In a previous blog post, I covered the “textbook” definition of continuous integration, along with a handful of tools and practices that fulfill or help to fulfill said definition. These tools and practices include breaking up your app into components (e.g. front-end and back-end, or, for much larger projects, using microservices), utilizing “watch” utilities locally to iteratively run tests, and choosing test-oriented frameworks (e.g. Rails, Django, Grails, etc.). However, I didn’t talk much about any specific continuous integration setup, nor some of the third-party services that go together to make an efficient release process. I also didn’t talk much about how continuous integration fits into the larger cycle of deployment and release management. I aim to cover some of those topics here, and fill in the larger picture of how CI helps to ensure code quality and stability in a software project.
At some point in March I received an email stating that I had roughly $40 in DigitalOcean (referral link – get $10 credit!) credit which was going to expire on the first of May. I wanted to do something cool, learn new things, and leverage a large portion of my remaining credits.
My initial plan was to spin up a CoreOS cluster, as it is something that I have had my eye on. Once running I would get Kubernetes running for management/orchestration of deployed applications. During this journey I learned a lot of new things, had a lot of fun, and even got a cool cluster running. However, I never made it to the end goal of Kubernetes in time for my presentation (and this post). Looking back, I don’t consider this to be defeat: I learned a lot of new concepts along the way. I can be certain that I will leverage and use that knowledge in the future too!
Thus far, IoT technology has had a minimal impact on the healthcare, consumer goods, and transportation sectors. Healthcare in particular is rife with opportunities to take advantage of IoT. Of the many classes of connected devices, beacons hold the most promise to have an immediate impact on hospitals and care centers in the coming years.
Since World War I, a series of continuous shortwave radio transmissions with unknown origins have been broadcast around the world.
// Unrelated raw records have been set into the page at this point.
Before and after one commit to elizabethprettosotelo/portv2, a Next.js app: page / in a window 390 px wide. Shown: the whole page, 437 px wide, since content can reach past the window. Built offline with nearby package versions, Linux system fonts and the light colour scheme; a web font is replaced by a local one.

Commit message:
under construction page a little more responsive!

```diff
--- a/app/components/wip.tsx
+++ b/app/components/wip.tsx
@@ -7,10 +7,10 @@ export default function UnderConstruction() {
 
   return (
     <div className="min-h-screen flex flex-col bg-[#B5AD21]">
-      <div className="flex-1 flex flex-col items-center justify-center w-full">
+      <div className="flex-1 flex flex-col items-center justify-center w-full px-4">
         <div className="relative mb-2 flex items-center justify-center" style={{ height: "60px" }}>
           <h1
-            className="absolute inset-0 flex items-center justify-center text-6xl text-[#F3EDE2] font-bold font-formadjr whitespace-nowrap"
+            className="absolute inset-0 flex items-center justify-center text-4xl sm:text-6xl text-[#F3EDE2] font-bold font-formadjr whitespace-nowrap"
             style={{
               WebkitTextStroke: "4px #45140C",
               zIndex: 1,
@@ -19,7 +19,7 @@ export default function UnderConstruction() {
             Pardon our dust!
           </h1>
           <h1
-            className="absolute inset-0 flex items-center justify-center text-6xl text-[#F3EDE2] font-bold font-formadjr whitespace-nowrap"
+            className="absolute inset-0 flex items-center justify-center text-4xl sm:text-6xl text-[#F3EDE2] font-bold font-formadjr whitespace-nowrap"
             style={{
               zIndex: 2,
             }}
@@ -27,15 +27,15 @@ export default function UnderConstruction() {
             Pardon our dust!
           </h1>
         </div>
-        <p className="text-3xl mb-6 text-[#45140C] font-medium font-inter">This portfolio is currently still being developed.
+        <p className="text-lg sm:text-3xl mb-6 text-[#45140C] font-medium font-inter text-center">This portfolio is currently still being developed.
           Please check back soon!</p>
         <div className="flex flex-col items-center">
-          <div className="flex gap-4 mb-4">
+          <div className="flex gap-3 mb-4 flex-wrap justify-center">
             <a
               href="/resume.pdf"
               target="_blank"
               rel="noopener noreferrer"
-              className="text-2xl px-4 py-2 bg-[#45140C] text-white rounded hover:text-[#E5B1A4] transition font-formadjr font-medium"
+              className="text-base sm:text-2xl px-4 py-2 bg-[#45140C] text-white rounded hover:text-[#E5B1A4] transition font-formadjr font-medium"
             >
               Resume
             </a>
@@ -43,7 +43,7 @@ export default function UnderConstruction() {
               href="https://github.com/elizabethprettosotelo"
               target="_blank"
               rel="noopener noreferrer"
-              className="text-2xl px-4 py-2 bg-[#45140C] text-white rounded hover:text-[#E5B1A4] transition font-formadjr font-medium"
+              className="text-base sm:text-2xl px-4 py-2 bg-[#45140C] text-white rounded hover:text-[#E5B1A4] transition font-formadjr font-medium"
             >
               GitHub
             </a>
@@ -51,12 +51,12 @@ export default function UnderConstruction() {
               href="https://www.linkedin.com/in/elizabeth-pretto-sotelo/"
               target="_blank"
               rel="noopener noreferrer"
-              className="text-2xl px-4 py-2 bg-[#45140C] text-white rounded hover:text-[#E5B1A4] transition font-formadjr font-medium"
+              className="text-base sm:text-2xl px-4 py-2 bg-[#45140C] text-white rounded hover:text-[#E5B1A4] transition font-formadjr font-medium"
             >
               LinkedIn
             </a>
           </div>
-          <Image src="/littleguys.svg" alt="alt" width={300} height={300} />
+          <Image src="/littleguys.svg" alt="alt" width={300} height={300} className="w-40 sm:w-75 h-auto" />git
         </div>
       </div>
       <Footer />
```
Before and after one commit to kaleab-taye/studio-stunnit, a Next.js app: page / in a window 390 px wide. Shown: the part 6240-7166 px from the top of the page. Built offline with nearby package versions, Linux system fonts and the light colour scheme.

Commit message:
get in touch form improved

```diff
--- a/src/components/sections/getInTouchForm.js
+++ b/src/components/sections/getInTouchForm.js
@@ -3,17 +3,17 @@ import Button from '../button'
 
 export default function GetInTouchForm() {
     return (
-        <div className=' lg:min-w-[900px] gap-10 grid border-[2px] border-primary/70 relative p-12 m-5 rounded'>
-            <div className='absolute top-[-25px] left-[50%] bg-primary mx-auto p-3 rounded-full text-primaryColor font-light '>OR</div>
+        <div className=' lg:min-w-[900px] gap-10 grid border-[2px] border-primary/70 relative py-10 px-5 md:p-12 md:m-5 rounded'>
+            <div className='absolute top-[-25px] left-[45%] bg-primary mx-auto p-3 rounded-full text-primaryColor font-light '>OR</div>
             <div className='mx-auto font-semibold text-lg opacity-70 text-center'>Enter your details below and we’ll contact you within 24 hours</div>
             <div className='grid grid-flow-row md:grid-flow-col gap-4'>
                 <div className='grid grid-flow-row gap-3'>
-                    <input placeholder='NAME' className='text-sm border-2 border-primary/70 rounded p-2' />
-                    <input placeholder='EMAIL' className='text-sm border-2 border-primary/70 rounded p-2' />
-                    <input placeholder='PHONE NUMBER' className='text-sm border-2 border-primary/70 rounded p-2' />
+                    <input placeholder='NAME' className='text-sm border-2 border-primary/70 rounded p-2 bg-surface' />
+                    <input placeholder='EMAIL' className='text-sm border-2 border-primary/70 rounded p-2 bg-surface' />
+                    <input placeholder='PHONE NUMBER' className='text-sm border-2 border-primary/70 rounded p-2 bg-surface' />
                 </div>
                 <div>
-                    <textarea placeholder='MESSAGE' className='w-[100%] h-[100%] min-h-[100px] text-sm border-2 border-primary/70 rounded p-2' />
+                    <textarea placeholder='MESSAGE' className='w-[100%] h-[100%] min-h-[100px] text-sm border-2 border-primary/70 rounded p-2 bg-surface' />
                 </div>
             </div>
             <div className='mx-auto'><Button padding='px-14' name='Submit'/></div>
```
The source and purpose of these encrypted transmissions is unknown, however, they are thought to hold secret communications sent from government intelligence services to field agents.
Developing custom views for your iOS project and want to visualize your updates immediately? Just want to configure some properties directly in Interface Builder? Check out IBInspectable and IBDesignable.
Posture, defined as the position of one’s body while sitting or standing, is something most developers take for granted. The cliche of the programmer hunched over their desk typing away on their laptop is alive and well in many offices. What, exactly, is the problem with poor posture? Is the job necessarily tied to poor back and neck health? What are the long term effects of poor posture? Is there a way to avoid pain down the road?
Looking into a classroom today, things might not look much different than they did 10+ years ago. But if you take a closer look, amongst the books and desks, there are computers, smart boards, and iPads. Technology has always had an influence on education, and in the digital age of today, modern tech companies and education institutions are working together to build effective learning tools.
Medicine and health care are big business, particularly in the United States. In fact, US consumers spend over 1.5 trillion dollars1 on healthcare related expenses each year. Over the last few years, more and more apps have become available that help you monitor and improve your health. As they say, there’s an app for that.
As a designer I’ve been influenced by many people and places. British designers Peter Saville and Vaughan Oliver immediately come to mind. As well, countries like Germany and Italy have affected me. Bauhaus, Futurism, Bruno Munari, the Memphis Group, and other forms of modernism and post-modernism have widened my vision and deepened my understanding. However, the country and culture that has influenced me most is Japan. I’ve always related to its customs, design, and philosophy, which are often diametrically opposed to Western ideals. After traveling there extensively over the past 15 years I consider myself somewhat of a Japanophile and want to share 5 essential Japanese design principles that have influenced me.